Amy Lambert ’83 knows that she — and her family — are fortunate.
When the coronavirus pandemic hit campus in March, Lambert’s son, Henry Braunreuther x’22 was preparing for spring break. He left his room in Dejope Hall — and most of his belongings — thinking he’d be back in a few weeks, but instead spent the rest of the academic year at his home in San Jose, California. The departure was disappointing, as was the realization that he won’t be able to do a semester in Japan in fall 2020, as he’d planned.
But Braunreuther is home and healthy, and Lambert, an attorney with Google, is able to continue her job without severe disruption. And so when the university sent her a $2,200 refund for Braunreuther’s res hall fees, she turned around and gave it to the UW’s student emergency relief fund.
“We’re really lucky,” she says. “We’re able to make do. I’m still working. But many undergrads were given little time to decide what to do. Some lost jobs and internships. Some were literally homeless.”
The UW was the first university among its Big Ten peers to create an emergency fund for students during the COVID crisis. The fund provides assistance to financially vulnerable students to help them through the period of acute crisis.
Lambert, a Milwaukee native, knows how much a UW education can mean. Her parents and siblings all attended UW–Madison, as did two of her three children, and she’s a member of the board of visitors for the UW’s history department. But while Braunreuther’s chief adjustments were figuring out how to attend courses online — which he did successfully, finishing up his sophomore year — Lambert knows that others face greater obstacles.

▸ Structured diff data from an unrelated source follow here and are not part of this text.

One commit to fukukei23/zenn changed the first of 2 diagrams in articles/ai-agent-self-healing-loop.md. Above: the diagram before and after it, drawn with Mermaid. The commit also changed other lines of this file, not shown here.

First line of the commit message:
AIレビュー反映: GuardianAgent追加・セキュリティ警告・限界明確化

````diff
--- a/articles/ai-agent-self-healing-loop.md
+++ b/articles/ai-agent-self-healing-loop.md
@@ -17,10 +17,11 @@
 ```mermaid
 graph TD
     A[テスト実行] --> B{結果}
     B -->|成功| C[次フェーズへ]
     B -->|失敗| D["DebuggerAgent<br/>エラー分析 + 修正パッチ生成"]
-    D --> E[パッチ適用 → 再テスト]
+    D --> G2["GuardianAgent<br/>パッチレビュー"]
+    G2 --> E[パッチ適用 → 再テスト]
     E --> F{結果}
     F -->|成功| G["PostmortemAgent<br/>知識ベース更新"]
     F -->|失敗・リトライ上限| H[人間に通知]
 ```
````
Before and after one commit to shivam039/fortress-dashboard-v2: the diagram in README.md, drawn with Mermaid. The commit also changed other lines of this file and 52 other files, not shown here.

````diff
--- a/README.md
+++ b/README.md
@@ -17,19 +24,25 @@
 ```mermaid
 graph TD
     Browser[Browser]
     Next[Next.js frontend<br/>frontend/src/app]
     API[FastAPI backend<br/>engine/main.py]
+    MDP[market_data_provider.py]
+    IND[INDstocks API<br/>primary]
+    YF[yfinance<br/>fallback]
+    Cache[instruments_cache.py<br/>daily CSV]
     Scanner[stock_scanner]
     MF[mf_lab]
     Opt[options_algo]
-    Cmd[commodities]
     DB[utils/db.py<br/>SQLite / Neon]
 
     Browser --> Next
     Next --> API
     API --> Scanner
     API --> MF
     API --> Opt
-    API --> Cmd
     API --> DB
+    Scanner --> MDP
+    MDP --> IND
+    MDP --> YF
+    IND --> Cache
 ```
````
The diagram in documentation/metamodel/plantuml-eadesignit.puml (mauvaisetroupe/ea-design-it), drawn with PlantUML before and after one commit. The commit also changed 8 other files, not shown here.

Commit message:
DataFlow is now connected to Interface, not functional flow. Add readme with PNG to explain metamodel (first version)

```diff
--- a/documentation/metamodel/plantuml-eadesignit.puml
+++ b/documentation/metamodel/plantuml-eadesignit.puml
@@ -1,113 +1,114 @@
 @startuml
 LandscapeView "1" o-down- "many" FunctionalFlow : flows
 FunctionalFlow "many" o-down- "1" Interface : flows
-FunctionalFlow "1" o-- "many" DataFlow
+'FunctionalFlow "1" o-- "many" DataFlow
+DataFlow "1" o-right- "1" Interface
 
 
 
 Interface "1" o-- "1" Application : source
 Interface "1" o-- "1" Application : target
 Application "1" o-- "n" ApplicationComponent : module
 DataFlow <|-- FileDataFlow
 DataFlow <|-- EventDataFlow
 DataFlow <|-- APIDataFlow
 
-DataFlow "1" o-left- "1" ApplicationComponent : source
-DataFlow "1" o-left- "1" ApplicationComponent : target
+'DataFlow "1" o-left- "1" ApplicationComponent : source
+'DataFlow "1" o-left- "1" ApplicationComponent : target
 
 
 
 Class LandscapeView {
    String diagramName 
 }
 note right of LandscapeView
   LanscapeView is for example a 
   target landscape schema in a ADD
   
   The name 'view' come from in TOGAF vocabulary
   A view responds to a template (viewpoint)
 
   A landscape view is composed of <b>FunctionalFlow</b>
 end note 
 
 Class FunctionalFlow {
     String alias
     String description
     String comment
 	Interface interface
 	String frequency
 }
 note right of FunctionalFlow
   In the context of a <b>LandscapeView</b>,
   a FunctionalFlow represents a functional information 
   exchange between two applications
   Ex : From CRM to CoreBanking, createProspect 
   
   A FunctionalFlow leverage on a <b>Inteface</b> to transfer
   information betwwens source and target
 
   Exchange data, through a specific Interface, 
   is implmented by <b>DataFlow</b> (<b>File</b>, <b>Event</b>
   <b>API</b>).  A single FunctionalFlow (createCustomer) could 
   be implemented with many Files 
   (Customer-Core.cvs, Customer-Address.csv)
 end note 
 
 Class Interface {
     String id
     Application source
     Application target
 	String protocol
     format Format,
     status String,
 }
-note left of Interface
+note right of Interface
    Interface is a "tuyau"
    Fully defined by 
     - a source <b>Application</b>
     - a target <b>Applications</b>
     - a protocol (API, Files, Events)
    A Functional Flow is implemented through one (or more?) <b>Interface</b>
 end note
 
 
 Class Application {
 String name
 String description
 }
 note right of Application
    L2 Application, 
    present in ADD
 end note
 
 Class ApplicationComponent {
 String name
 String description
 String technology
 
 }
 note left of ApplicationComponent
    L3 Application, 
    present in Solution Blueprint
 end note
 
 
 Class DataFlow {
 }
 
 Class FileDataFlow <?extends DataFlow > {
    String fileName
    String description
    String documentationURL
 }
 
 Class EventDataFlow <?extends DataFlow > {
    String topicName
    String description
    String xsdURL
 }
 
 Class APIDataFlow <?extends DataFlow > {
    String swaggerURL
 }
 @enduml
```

“There are kids out there who have no homes to go back to,” she says. “[Donating to the emergency fund] seemed a good way to give back.”
The Emergency Student Relief Fund is a focus of this year’s Day of the Badger philanthropic event — make a gift online.